Starting From: R4 995
A beautiful take on the classic oval signet ring. It features a plated insert on either side of the split shank. The 2 side diamonds adds just the right amount of sparkle. The ring is sold with a blank face, but can be personalised with a family crest or initials.
This rings pricing was based on an average finger size M.
Read more about Signet Rings, Family Crest Rings and the Gentleman’s Ring here.
History of the Signet/Family Crest Ring
There seems to be an innate movement towards really knowing who we are and identifying with that. The signet ring is a symbol of exactly that: this is who I am, this is my family, my history, my crest. This is my bloodline, and this is who I bring into the future with me. Whether you opt to have a signet ring made now, or you pass one on to the next in line, the sentiment remains the same as it did when signet rings were first used – this is a sign of status and this is a sign of authenticity. This is who we are. Though crest or signet rings were initially intended to be functional, the status that accompanied the wearer of the ring became something that was arguably more important than the impressions made by the ring on clay or wax.
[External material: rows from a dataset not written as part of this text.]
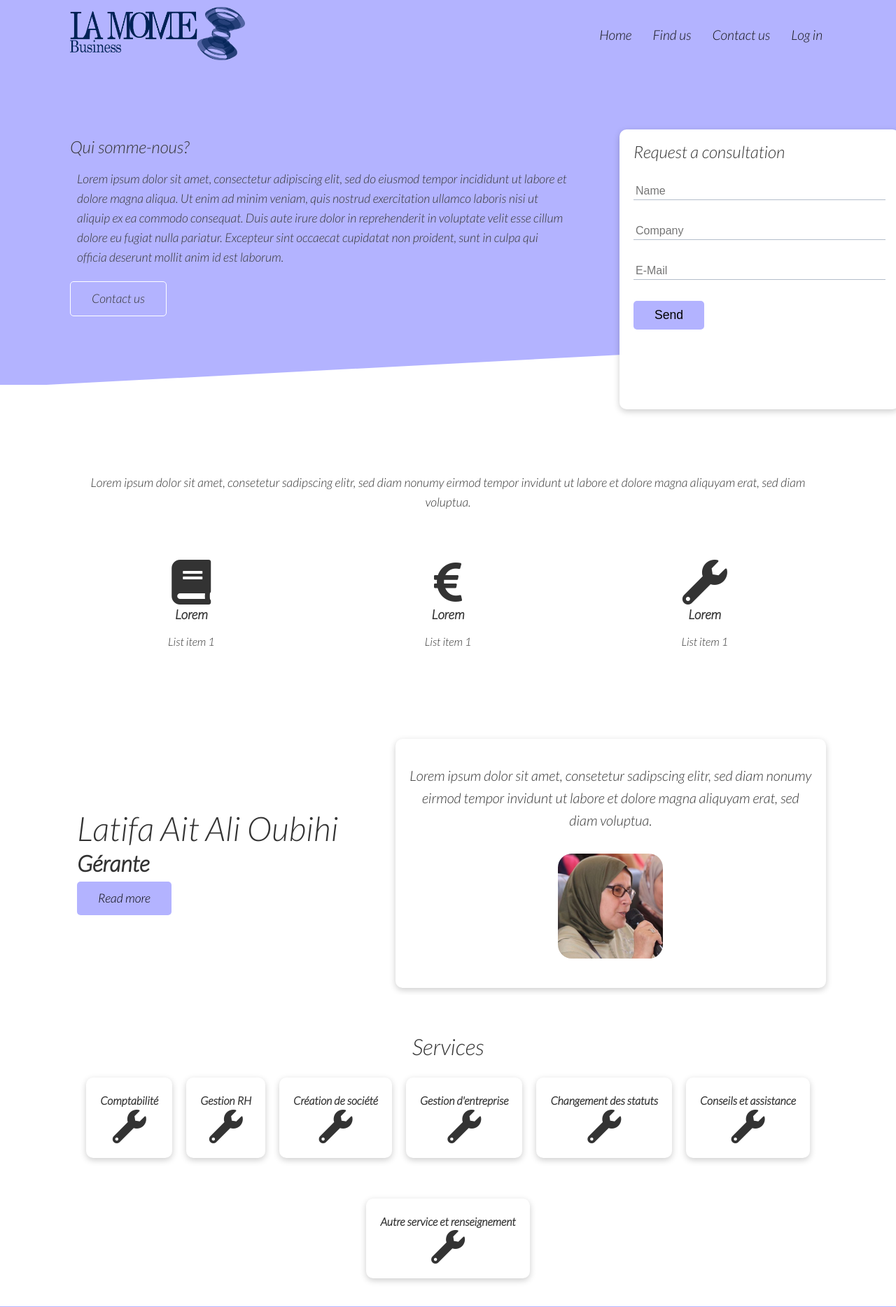
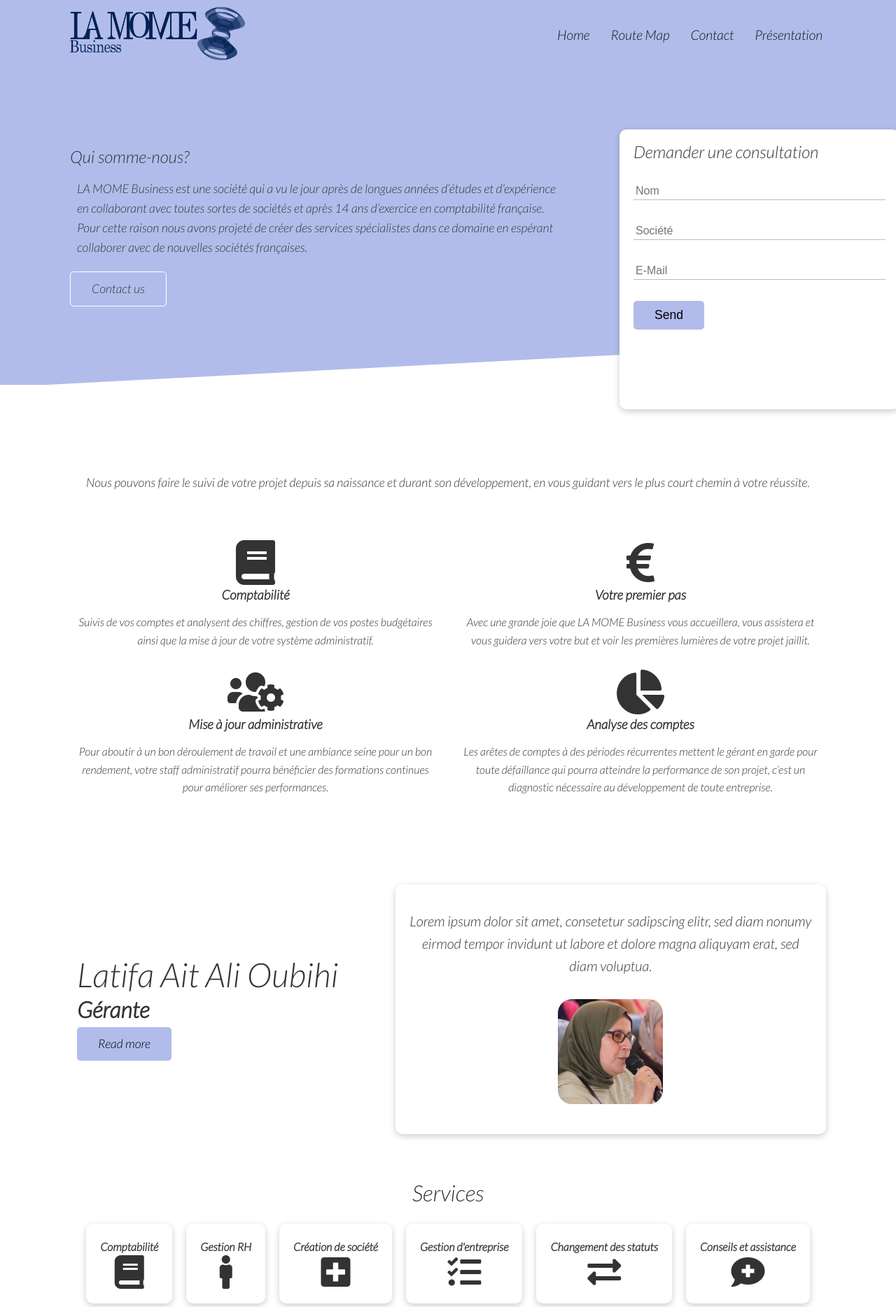
Before and after one commit to MedGhazal/LaMome-Business-Website, a PHP site: page / in a window 1280 px wide. Shown: the top 1868 px of the page at 70% size. Run offline with PHP 8.4, Linux system fonts and the light colour scheme.

Commit message:
Translation of elements done and added route details

```diff
--- a/index.html
+++ b/index.html
@@ -10,7 +10,7 @@
 	      integrity="sha512-iBBXm8fW90+nuLcSKlbmrPcLa0OT92xO1BIsZ+ywDWZCvqsWgccV3gFoRBv0z+8dLJgyAHIhR35VZc2oM/gI1w=="
 	      crossorigin="anonymous"
 	      referrerpolicy="no-referrer" />
-	<title>La Mome Business</title>
+	<title>La MOME Business</title>
 	<link rel="shortcut icon" href="./img/logo.png" />
 </head>
 <body>
@@ -21,9 +21,9 @@
 			<nav>
 			  <ul>
 				<li> <a href="./index.html">Home</a> </li>
-				<li> <a href="./find_us.html">Find us</a> </li>
-				<li> <a href="./contact_us.html">Contact us</a> </li>
-				<li> <a href="./login.html">Log in</a> </li>
+				<li> <a href="./find_us.html">Route Map</a> </li>
+				<li> <a href="./contact_us.html">Contact</a> </li>
+				<li> <a href="./login.html">Présentation</a> </li>
 			  </ul>
 			</nav>
 		</div>
@@ -33,24 +33,17 @@
 		<div class="container grid">
 	        	<div class="showcase-text">
 				<h2>Qui somme-nous?</h2>
-				<p>Lorem ipsum dolor sit amet, consectetur adipiscing elit,
-	sed do eiusmod tempor incididunt ut labore et dolore magna aliqua.
-	Ut enim ad minim veniam, quis nostrud exercitation ullamco laboris
-	nisi ut aliquip ex ea commodo consequat. Duis aute irure dolor in
-	reprehenderit in voluptate velit esse cillum dolore eu fugiat nulla
-	pariatur. Excepteur sint occaecat cupidatat non proident, sunt in
-	culpa qui officia deserunt mollit anim id est laborum.
-				</p>
+				<p>LA MOME Business est une société qui a vu le jour après de longues années d’études et d’expérience en collaborant avec toutes sortes de sociétés et après 14 ans d’exercice en comptabilité française. Pour cette raison nous avons projeté de créer des services spécialistes dans ce domaine en espérant collaborer avec de nouvelles sociétés françaises.</p>
 				<a  href="contact_us.html" class="btn btn-outline">Contact us</a>
 	    		</div>
 			<div class="showcase-form card">
-			  	<h2>Request a consultation</h2>
+			  	<h2>Demander une consultation</h2>
 				<form>
 					<div class="form-control">
-						<input type="text" name="Name" placeholder="Name" required>
+						<input type="text" name="Nom" placeholder="Nom" required>
 					</div>
 					<div class="form-control">
-						<input type="text" name="Company" placeholder="Company" required>
+						<input type="text" name="Société" placeholder="Société" required>
 					</div>
 					<div class="form-control">
 						<input type="email" name="E-Mail" placeholder="E-Mail" required>
@@ -63,41 +56,38 @@
 	<!-- Stats -->
 	<section class="stats">
 		<div class="container">
-		  	<div class="stats-heading text-center m-1"><p>Lorem ipsum dolor sit amet, consetetur sadipscing elitr, sed diam nonumy eirmod tempor invidunt ut labore et dolore magna aliquyam erat, sed diam voluptua.</p></div>
-			<div class="grid grid-3 text-center my-4">
+		  	<div class="stats-heading text-center m-1"><p>Nous pouvons faire le suivi de votre projet depuis sa naissance et durant son développement, en vous guidant vers le plus court chemin à votre réussite.</p></div>
+			<div class="grid grid-4 text-center my-4">
 				<div>
 					<i class="fas fa-book fa-4x"></i>
-					<h3>Lorem</h3>
-					<div class="text-center">
-					<ul>
-					  <li>List item 1</li>
-					</ul>
+					<h3>Comptabilité</h3>
+					<div class="text-center">Suivis de vos comptes et analysent des chiffres, gestion de vos postes budgétaires ainsi que la mise à jour de votre système administratif.
 					</div>
 				</div>
 				<div>
 					<i class="fas fa-euro-sign fa-4x"></i>
-					<h3>Lorem</h3>
-					<div class="text-center">
-					<ul>
-					  <li>List item 1</li>
-					</ul>
+					<h3>Votre premier pas</h3>
+					<div class="text-center">Avec une grande joie que LA MOME Business vous accueillera, vous assistera et vous guidera vers votre but et voir les premières lumières de votre projet jaillit.
 					</div>
 
 				</div>
 				<div>
-					<i class="fas fa-wrench fa-4x"></i>
-					<h3>Lorem</h3>
-					<div class="text-center">
-					<ul>
-					  <li>List item 1</li>
-					</ul>
+					<i class="fas fa-users-cog fa-4x"></i>
+					<h3>Mise à jour administrative</h3>
+					<div class="text-center">Pour aboutir à un bon déroulement de travail et une ambiance seine pour un bon rendement, votre staff administratif pourra bénéficier des formations continues pour améliorer ses performances.
+					</div>
+				</div>
+				<div>
+					<i class="fas fa-chart-pie fa-4x"></i>
+					<h3>Analyse des comptes</h3>
+					<div class="text-center">Les arêtes de comptes à des périodes récurrentes mettent le gérant en garde pour toute défaillance qui pourra atteindre la performance de son projet, c’est un diagnostic nécessaire au développement de toute entreprise.
 					</div>
 				</div>
 			</div>
 		</div>
 	</section>
 	<!-- Persons -->
-	<section class="cloud pg-primary my-2 py-2">
+	<section class="owner pg-primary my-2 py-2">
 		<div class="container grid">
 			<div class="owner">
 			<h2 class="lg">Latifa Ait Ali Oubihi</h2>
@@ -106,7 +96,7 @@
 			</div>
 			<div class="card">
 			<p class="lead my-1">Lorem ipsum dolor sit amet, consetetur sadipscing elitr, sed diam nonumy eirmod tempor invidunt ut labore et dolore magna aliquyam erat, sed diam voluptua.</p>
-			<img src="img/latifa.JPG" alt="" style="width: 150px;" class="m-1"></div>
+			<img src="./img/latifa.JPG" alt="" style="width: 150px;" class="m-1"></div>
 		</div>
 	</section>
 	<!-- sevices -->
@@ -115,52 +105,83 @@
 		<div class="container flex">
 			<div class="card">
 			<h3 class="sm">Comptabilité</h3>
-			<i class="fas fa-wrench fa-3x"></i>
+			<i class="fas fa-book fa-3x"></i>
 			</div>
 			<div class="card">
 			<h3 class="sm">Gestion RH</h3>
-			<i class="fas fa-wrench fa-3x"></i>
+			<i class="fas fa-male fa-3x"></i>
 			</div>
 			<div class="card">
 			<h3 class="sm">Création de société</h3>
-			<i class="fas fa-wrench fa-3x"></i>
+			<i class="fas fa-plus-square fa-3x"></i>
 			</div>
 			<div class="card">
 			<h3 class="sm">Gestion d'entreprise</h3>
-			<i class="fas fa-wrench fa-3x"></i>
+			<i class="fas fa-tasks fa-3x"></i>
 			</div>
 			<div class="card">
 			<h3 class="sm">Changement des statuts</h3>
-			<i class="fas fa-wrench fa-3x"></i>
+			<i class="fas fa-exchange-alt fa-3x"></i>
 			</div>
 			<div class="card">
 			<h3 class="sm">Conseils et assistance</h3>
-			<i class="fas fa-wrench fa-3x"></i>
+			<i class="fas fa-comment-medical fa-3x"></i>
 			</div>
 			<div class="card">
 			<h3 class="sm">Autre service et renseignement</h3>
-			<i class="fas fa-wrench fa-3x"></i>
+			<i class="fas fa-file-invoice-dollar fa-3x"></i>
+			</div>
+		</div>
+	</section>
+	<!-- Collaborations -->
+	<section class="collaborator pg-primary my-2 py-2">
+		<div class="container grid">
+			<div class="card">
+			<p class="lead my-1">Je collabore avec Latifa depuis 15 années et j’ai toujours été satisfait de son travail. Je la recommande vivement. Merci et tous mes voeux de réussite pour votre entreprise</p>
+			<img src="./img/latifa.JPG" alt="" style="width: 150px;" class="m-1"></div>
+			<div class="owner">
+			<h2 class="lg">Philippe Brunet</h2>
+			<h3 class="md">Gérant de la société Filovent</h3>
+			</div>
+		</div>
+	</section>
+	<!-- find us -->
+	<section class="infos">
+		<div class="container">
+			<div class="8u  12u(narrower) important(narrower)">
+				<div id="content">
+					<h2 class="md text-center">Route</h2>
+					<div class="route">
+					<iframe src="https://www.google.com/maps/embed?pb=!1m14!1m8!1m3!1d13593.654369947086!2d-8.026917!3d31.595125!3m2!1i1024!2i768!4f13.1!3m3!1m2!1s0x0%3A0x781fffafb6e3f2c6!2sLA+MOME+BUSINESS+Fiduciaire+Comptabilit%C3%A9!5e0!3m2!1sfr!2s!4v1475690290471" width="100%" height="450" frameborder="0" style="border:0" allowfullscreen></iframe>
+					</div>
+					<div class="text-center email-tel">
+					  <p>Adresse: QI Sidi Ghanem 158 1°étage bureau N°25<br>
+    					Marrakech 40000</p>
+					<p>E-Mail: lamome.business@gmail.com</p>
+					<p>Tel: +212662401636</p>
+					</div>
+				</div>
 			</div>
 		</div>
 	</section>
 	<!-- footer -->
 	<footer class="footer bg-dark py-5">
 		<div class="container grid grid-3">
-			<div>
+			<div class="footer text">
 				<h1>La Mome Business</h1>
 				<p>Copyright &copy 2020</p>
 			</div>
-			<nav>
+			<!--<nav>
 			  <ul>
 			    <li><a href="./index.html">Home</a></li>
 			    <li><a href="./find_us.html">Find us</a></li>
 			    <li><a href="./contact_us.html">Contact us</a></li>
 			  </ul>
-			</nav>
+			</nav>-->
 			<div class="social">
-				<a href="facebook.com"><i class="fab fa-facebook fa-3x"></i></a>
-				<a href="facebook.com"><i class="fab fa-linkedin fa-3x"></i></a>
-				<a href="facebook.com"><i class="fab fa-instagram fa-3x"></i></a>
+				<a href="facebook.com"><i class="fab fa-facebook-f fa-2x"></i></a>
+				<a href="facebook.com"><i class="fab fa-linkedin fa-2x"></i></a>
+				<a href="facebook.com"><i class="fab fa-instagram fa-2x"></i></a>
 			</div>
 		</div>
 	</footer>
--- a/styles/stylesheet.css
+++ b/styles/stylesheet.css
@@ -1,8 +1,8 @@
 @import url('https://fonts.googleapis.com/css2?family=Lato:ital,wght@1,300&display=swap');
 :root {
-	--primary-color: #b3b3ff;
-	--secondary-color: #b3b3ff;
-	--dark-color: #b3b3ff;
+	--primary-color: #b2bceb;
+	--secondary-color: #8e9de8;
+	--dark-color: #4d66e3;
 	--light-color: #f4f4f4;
 }
 *{
@@ -96,10 +96,14 @@ img { width: 100%; }
 	font-size: 40px;
 	font-weight: bold;
 }
-.cloud .grid { grid-template-columns: 7fr 10fr; }
-.cloud .card { text-align: center;}
-.cloud .card img { width: 200px; border-radius: 20px;}
-.cloud .owner { margin: 20px; }
+.owner .grid { grid-template-columns: 7fr 10fr; }
+.owner .card { text-align: center;}
+.owner .card img { width: 200px; border-radius: 20px;}
+.owner .owner { margin: 20px; }
+.collaborator .grid { grid-template-columns: 10fr 7fr; }
+.collaborator .card { text-align: center;}
+.collaborator .card img { width: 200px; border-radius: 20px; }
+.collaborator .owner { margin: 20px; }
 .stats .card { align-items: center; }
 .services .flex {
 	flex-wrap: wrap;
@@ -116,6 +120,9 @@ img { width: 100%; }
 .services .card:hover {
 	transform: translateY(-15px);
 }
+.infos { align-items: center; align-text: center; }
+.route { margin: 20px; padding: 20px; }
+.infos .email-tel { padding: 20px; margin: 20px; align-text: center; }
 .footer nav ul { display: flex; }
 .footer nav a {
 	color: #111;
--- a/styles/utilities.css
+++ b/styles/utilities.css
@@ -45,7 +45,7 @@
 	align-items: center;
 	height: 100%;
 }
-.grid-3 { grid-template-columns: 1fr 1fr 1fr; }
+.grid-4 { grid-template-columns: 1fr 1fr; }
 .btn {
   	font-size: 1.1rem;
 	display: inline-block;
@@ -89,3 +89,4 @@
 .sm { font-size: 1rem; }
 .md { font-size: 2rem; }
 .kl { font-size: 4rem; }
+.footer .text { margin: 10px; padding: 10px; }
```
Also changed, not shown: 3 other files.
Signet rings functioned as corporate seals and signatures do today, and were typically worn on the pinky (smallest) finger on the weak hand of the wearer. Thus, the ring was easily used and, we recon, as they became more ornate and embellished with bloodstones and family crests, easier to see. Aristocracy, kings and the wealthy would stack their rings, flashing their personalised signet rings for others to see, as these insignia rings were truly one-of-a-kind, as most were destroyed when the owner passed away to avoid forgery. Speaking of corruption, the seals created by these rings were incredibly difficult to tamper with as their designs were never reproduced, and often, for the very wealthy, each bearer of a ring would perform something personalised identifying him specifically.
Nowadays, signet rings do not have the same function as they did, but there is something about the sense of belonging and what that represents that seems to be making a comeback. People like identifying with something, albeit a cause, an organisation, a fraternity or a family. And though some signet rings may look a little different to the ones of old, the heart behind modern-day signet rings is the same heart that has prevailed since 1400 BC: this is who I am and this is who I bring into the future with me.